These imperfections, otherwise known as room distortion, are a result of all the direct and reflected sounds that arrive at your ears at different times, creating problems in the time domain. Each listener, depending on where he or she is sitting, experiences this distortion differently. Large parallel surfaces like walls affect low frequencies, generating standing waves. Higher frequencies reflect off objects in the room, such as coffee tables, shelves, and hard chairs.
Graphs on your A/V receiver's onscreen display will show you how Audyssey is correcting the frequency response. In my room, for instance, the front left speaker gets a boost at 250 Hz and 500 Hz and a significant cut at 63 Hz. The Denon OSD graph is rather crude, showing only nine points along the audio spectrum. It's my understanding that not all OSD graphs are this basic. The Pro version, however, generates highly detailed graphs that show before and after curves. Since Audyssey collects data and makes adjustments at several hundred points along the response curve, the Audyssey Pro readout is more representative of what's happening.
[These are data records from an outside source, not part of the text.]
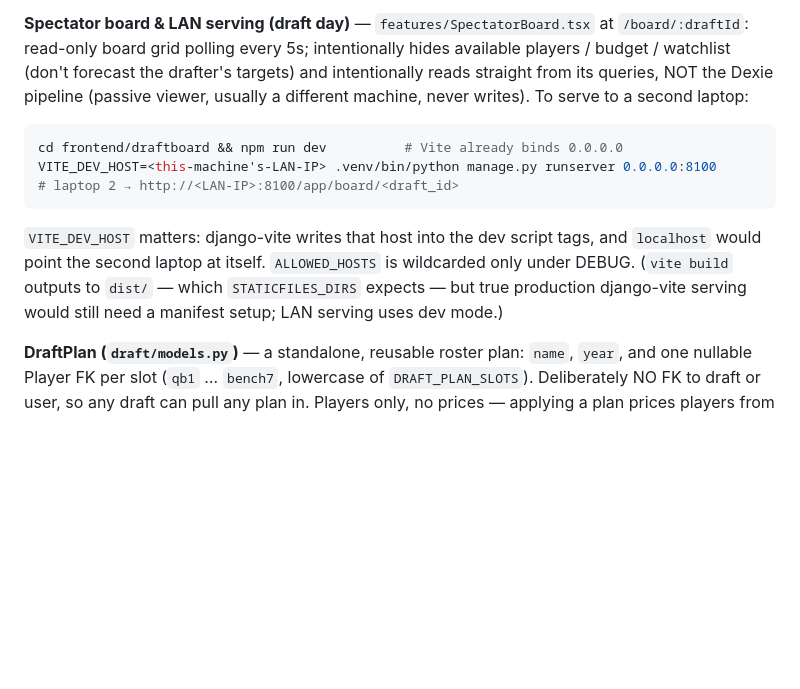
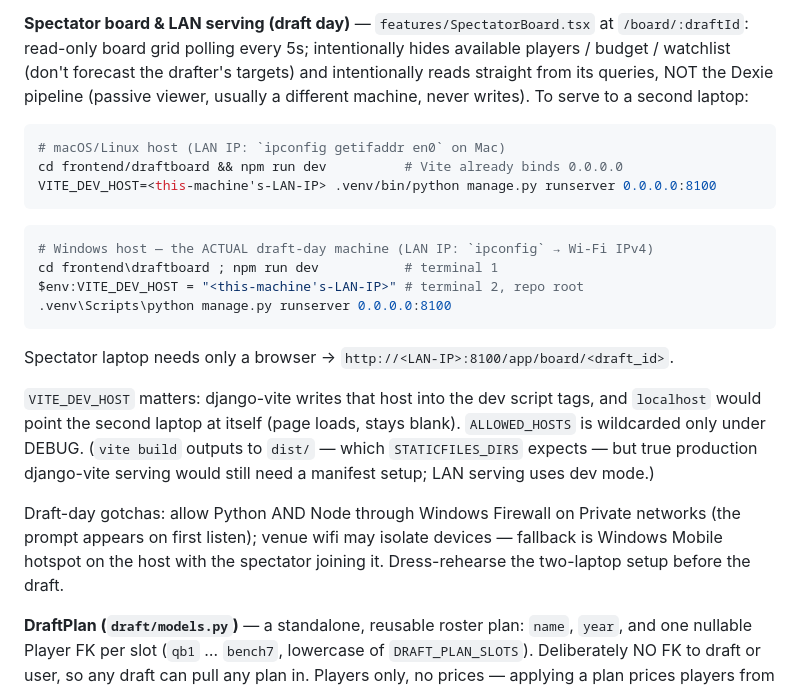
Before and after one commit to andypopp86/fantasymanager, a Markdown page: AGENTS.md, the part around the change. Rendered like a GitHub page; blank space fills up the shorter version.

Commit message:
docs: Windows draft-day runbook for LAN serving
Co-Authored-By: Claude Fable 5 <noreply@anthropic.com>

````diff
--- a/AGENTS.md
+++ b/AGENTS.md
@@ -201,16 +201,30 @@ intentionally reads straight from its queries, NOT the Dexie pipeline (passive
 viewer, usually a different machine, never writes). To serve to a second laptop:
 
 ```bash
+# macOS/Linux host (LAN IP: `ipconfig getifaddr en0` on Mac)
 cd frontend/draftboard && npm run dev          # Vite already binds 0.0.0.0
 VITE_DEV_HOST=<this-machine's-LAN-IP> .venv/bin/python manage.py runserver 0.0.0.0:8100
-# laptop 2 → http://<LAN-IP>:8100/app/board/<draft_id>
 ```
 
+```powershell
+# Windows host — the ACTUAL draft-day machine (LAN IP: `ipconfig` → Wi-Fi IPv4)
+cd frontend\draftboard ; npm run dev           # terminal 1
+$env:VITE_DEV_HOST = "<this-machine's-LAN-IP>" # terminal 2, repo root
+.venv\Scripts\python manage.py runserver 0.0.0.0:8100
+```
+
+Spectator laptop needs only a browser → `http://<LAN-IP>:8100/app/board/<draft_id>`.
+
 `VITE_DEV_HOST` matters: django-vite writes that host into the dev script tags,
-and `localhost` would point the second laptop at itself. `ALLOWED_HOSTS` is
-wildcarded only under DEBUG. (`vite build` outputs to `dist/` — which
-`STATICFILES_DIRS` expects — but true production django-vite serving would still
-need a manifest setup; LAN serving uses dev mode.)
+and `localhost` would point the second laptop at itself (page loads, stays
+blank). `ALLOWED_HOSTS` is wildcarded only under DEBUG. (`vite build` outputs to
+`dist/` — which `STATICFILES_DIRS` expects — but true production django-vite
+serving would still need a manifest setup; LAN serving uses dev mode.)
+
+Draft-day gotchas: allow Python AND Node through Windows Firewall on Private
+networks (the prompt appears on first listen); venue wifi may isolate devices —
+fallback is Windows Mobile hotspot on the host with the spectator joining it.
+Dress-rehearse the two-laptop setup before the draft.
 
 **DraftPlan (`draft/models.py`)** — a standalone, reusable roster plan: `name`,
 `year`, and one nullable Player FK per slot (`qb1` … `bench7`, lowercase of
````
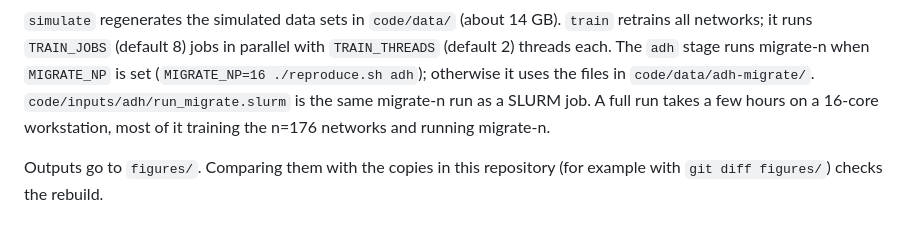
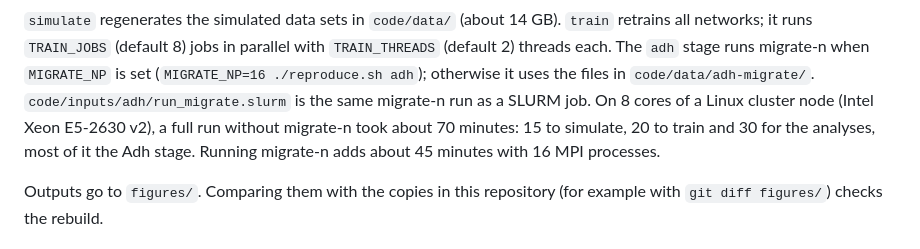
Before and after one commit to pbeerli/PGINN, a Markdown page: README.md, the part around the change. Drawn GitHub-style.

Commit message:
README: measured run time of a full rebuild

```diff
--- a/README.md
+++ b/README.md
@@ -70,9 +70,11 @@ jobs in parallel with `TRAIN_THREADS` (default 2) threads each. The
 `adh` stage runs migrate-n when `MIGRATE_NP` is set (`MIGRATE_NP=16
 ./reproduce.sh adh`); otherwise it uses the files in
 `code/data/adh-migrate/`. `code/inputs/adh/run_migrate.slurm` is the
-same migrate-n run as a SLURM job. A full run takes a few hours on a
-16-core workstation, most of it training the n=176 networks and running
-migrate-n.
+same migrate-n run as a SLURM job. On 8 cores of a Linux cluster node
+(Intel Xeon E5-2630 v2), a full run without migrate-n took about 70
+minutes: 15 to simulate, 20 to train and 30 for the analyses, most of it
+the Adh stage. Running migrate-n adds about 45 minutes with 16 MPI
+processes.
 
 Outputs go to `figures/`. Comparing them with the copies in this
 repository (for example with `git diff figures/`) checks the rebuild.
```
For the left front speaker, the before curve shows rising bass response starting at 100 Hz. The Audyssey correction curve radically levels this out. Additional midrange compensation, only available with the Pro software, flattens the curve out even more. While there are audible advantages to the Pro setup, I don't want to minimize the XT version's remarkable results. For the majority of people, the improvements that the MultEQ and MultEQ XT offer are nothing short of dramatic.
Denon AVR-5805CI A/V
During the week I had the Denon AVR-5805CI, I eagerly ran Audyssey through a series of listening tests with the target curve on and off. From rock, to jazz, to explosive soundtracks, everything was simply more coherent with the processing engaged. Soundtracks were perfectly balanced between music, dialogue, and effects. What amazed me most was that, no matter where I sat, there was no perceptible change in the tonality. Bass response was where I noticed a huge difference in the overall presentation. Processed, it was smoother, tighter, and much less overpowering. The second largest improvement was a wide-open soundstage.
Case in point: The track "Lacrymosa" from Evanescence's second CD, The Open Door, is a symphonic rock piece packed with a full choir and orchestra, but it often sounds compressed and lacks detail. Once I engaged Audyssey, though, the soundstage opened up. The choir, orchestra, and band found their own places, and Amy Lee's vocals had more presence. The track no longer sounded muddy or overly layered.
Going in a different direction, a high-resolution remaster from a 1973 recording of Duke Ellington and his quartet sounded so natural and realistic that I almost lost myself, imagining I was in a small, intimate jazz club.
During Kyriakakis' setup and demonstration, he used a scene from Open Range where it's raining. With Audyssey off, it sounded like the rain was coming mainly from the center channel, and the midrange balance made it sound like a heavy flood, bereft of definition. When I switched Audyssey on, I felt like I was caught in the middle of a rainstorm. I could hear the sound of rain all around me. What made it so convincing and enveloping was the clarity of the sound of the raindrops hitting the ground.
Chris Kyriakakis using the MultEQ Pro.
In the martial-arts film Hero, there is a scene in which the noise of a field of blowing leaves moves throughout the 360-degree soundfield as the wind whips them in every direction. Even though my reference PSB Image speaker system is timbre-matched, there was an audible tonal difference as the leaves moved from speaker to speaker when Audyssey was disengaged. With Audyssey, the transitions were even. I could practically feel the leaves brushing against my skin.
This is a truly impressive and remarkable piece of audio technology. Look for the Audyssey logo on your next A/V receiver or pre/pro. Personally, now that I've returned the Audyssey-equipped receiver, you can bet I'll be replacing my pre/pro as soon as possible. If you are interested in more technical details on how Audyssey works, check out the Audyssey Laboratories Website at www.audyssey.com.